Consider Different Perspectives – An outright ban would leave many disabled people without a straightforward, dignified way to drink.
Be Realistic – If service providers are compelled to stop providing plastic straws, is it really likely that they will source environmentally friendly alternatives rather than just stop offering them at all? It’s much more likely that suitable alternatives would be offered only if became mandatory.
Don’t Demonise Straws – Demonising straws, describing them as ‘frivolous’ or the people who use them as ‘selfish’, sends very negative messages to those of us who rely on them for our most basic of needs – access to water. Campaigns that fail to acknowledge the impact of a ban on disabled people send the message that they don’t matter. Does this reflect what campaigners really believe?
Listen to Disabled People and Their Advocates – Disabled people know what we need, so please listen to us. I’ve seen too many comments and posts that dismiss disabled people’s concerns, or challenge us about what we require. Giving unsolicited advice on how to drink is patronising and, unless given by a health professional like at OT who has assessed that person’s drinking and swallowing capabilities, potentially dangerous.
For me the most sensible approach includes the following:
- A shift to straws being provided only on request
- Tighter requirements about how plastic is disposed of
- Greater investment in biodegradable and recyclable materials
I appreciate that if using a straw isn’t a vital part of your day-to- day life this issue might seem trivial, and the strength of feeling amongst disabled people seems to have surprised many campaigners. Over the last few days I’ve read comments like: “I don’t understand the anger” or “Why not focus on real problems?”
It should be obvious that not being able to drink is a ‘real problem’ and for disabled people much of the anger comes from our basic requirements not being considered in proposed legislation. The cumulative impact of not being thought about, of having to justify our needs, and of having our bodies or way of living problematised is exhausting and demoralising.
I want to live in a world that uses its resources thoughtfully and sustainably, but I also want to live in one that’s inclusive. I know that with careful thought and planning, this is entirely possible.
A couple of years ago when I was asked to talk to a group of design students about the inventions that made my life easier, I drew up a list of my most essential items. These included my wheelchair, alarm system, bath lift and medication reminders, but what came top of the list was straws.
I feel compelled to challenge the widely-held belief that straws are pointless. For many of us the reverse is true: they’re empowering, liberating, and essential items that bring independence and essential sustenance. An outright ban would make my life and that of many other people infinitely harder.

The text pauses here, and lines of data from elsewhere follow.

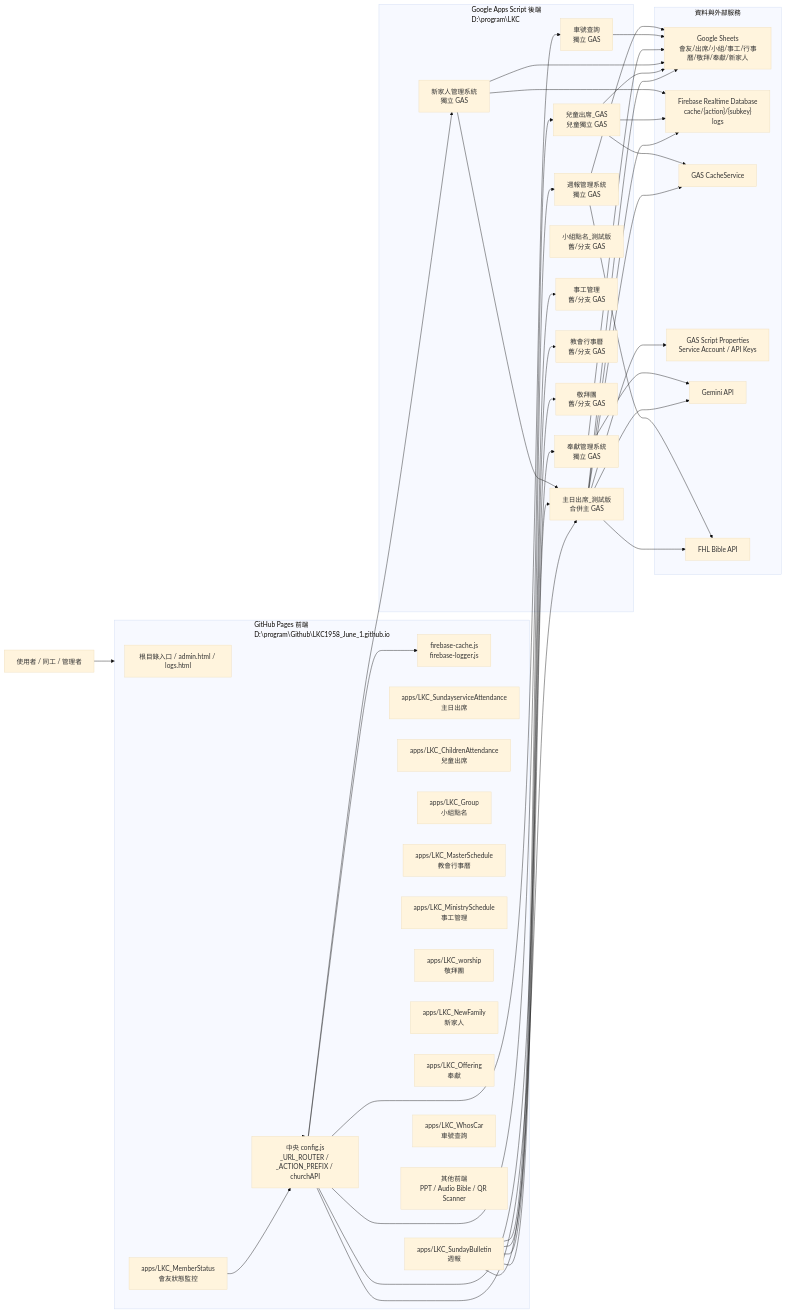
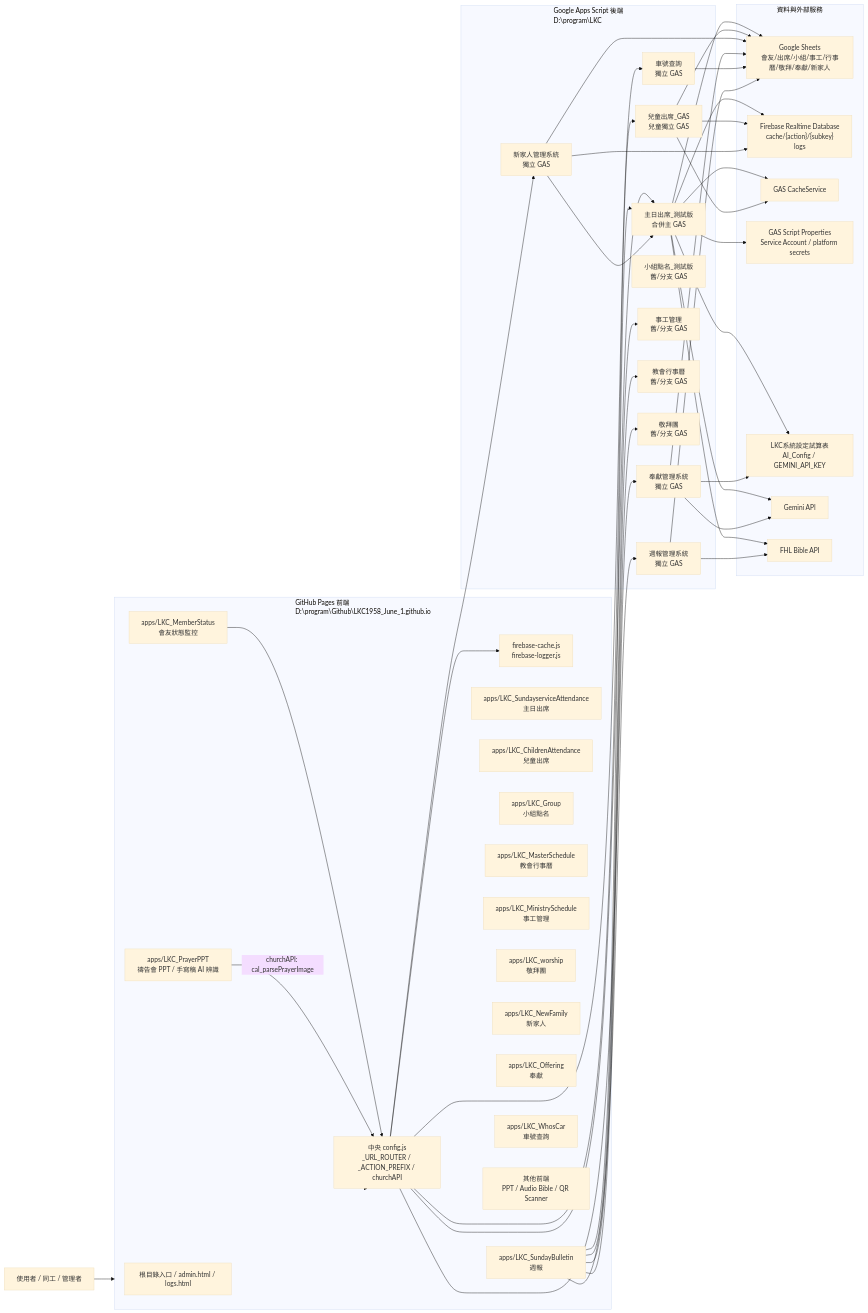
The third of 9 diagrams in docs/SYSTEM_RELATION_GRAPH.md (JirehWang/JirehWang.github.io), drawn with Mermaid (base theme) before and after one commit. The commit also changed other lines of this file and 7 other files, not shown here.

Commit message:
feat: connect PrayerPPT image recognition

```diff
--- a/docs/SYSTEM_RELATION_GRAPH.md
+++ b/docs/SYSTEM_RELATION_GRAPH.md
@@ -87,6 +87,7 @@
         OfferingFE["apps/LKC_Offering<br/>奉獻"]
         BulletinFE["apps/LKC_SundayBulletin<br/>週報"]
         CarFE["apps/LKC_WhosCar<br/>車號查詢"]
+        PrayerPptFE["apps/LKC_PrayerPPT<br/>禱告會 PPT / 手寫稿 AI 辨識"]
         OtherFE["其他前端<br/>PPT / Audio Bible / QR Scanner"]
     end
 
@@ -108,7 +109,8 @@
         Sheets["Google Sheets<br/>會友/出席/小組/事工/行事曆/敬拜/奉獻/新家人"]
         RTDB["Firebase Realtime Database<br/>cache/{action}/{subkey}<br/>logs"]
         ScriptCache["GAS CacheService"]
-        Props["GAS Script Properties<br/>Service Account / API Keys"]
+        Props["GAS Script Properties<br/>Service Account / platform secrets"]
+        AIConfig["LKC系統設定試算表<br/>AI_Config / GEMINI_API_KEY"]
         Gemini["Gemini API"]
         FHL["FHL Bible API"]
     end
@@ -122,6 +124,7 @@
     Config --> NewFamilyGAS
     Config --> OfferingGAS
     Config --> CarGAS
+    PrayerPptFE -->|"churchAPI: cal_parsePrayerImage"| Config
 
     BulletinFE --> BulletinGAS
     BulletinFE --> MainGAS
@@ -133,6 +136,7 @@
     MainGAS --> ScriptCache
     MainGAS --> RTDB
     MainGAS --> Props
+    MainGAS --> AIConfig
     MainGAS --> Gemini
     MainGAS --> FHL
 
@@ -145,6 +149,7 @@
     NewFamilyGAS --> MainGAS
 
     OfferingGAS --> Sheets
+    OfferingGAS --> AIConfig
     OfferingGAS --> Gemini
     CarGAS --> Sheets
     BulletinGAS --> Sheets
```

We must tackle our society’s plastic problem, but let’s do so together in a way that considers different perspectives and requirements.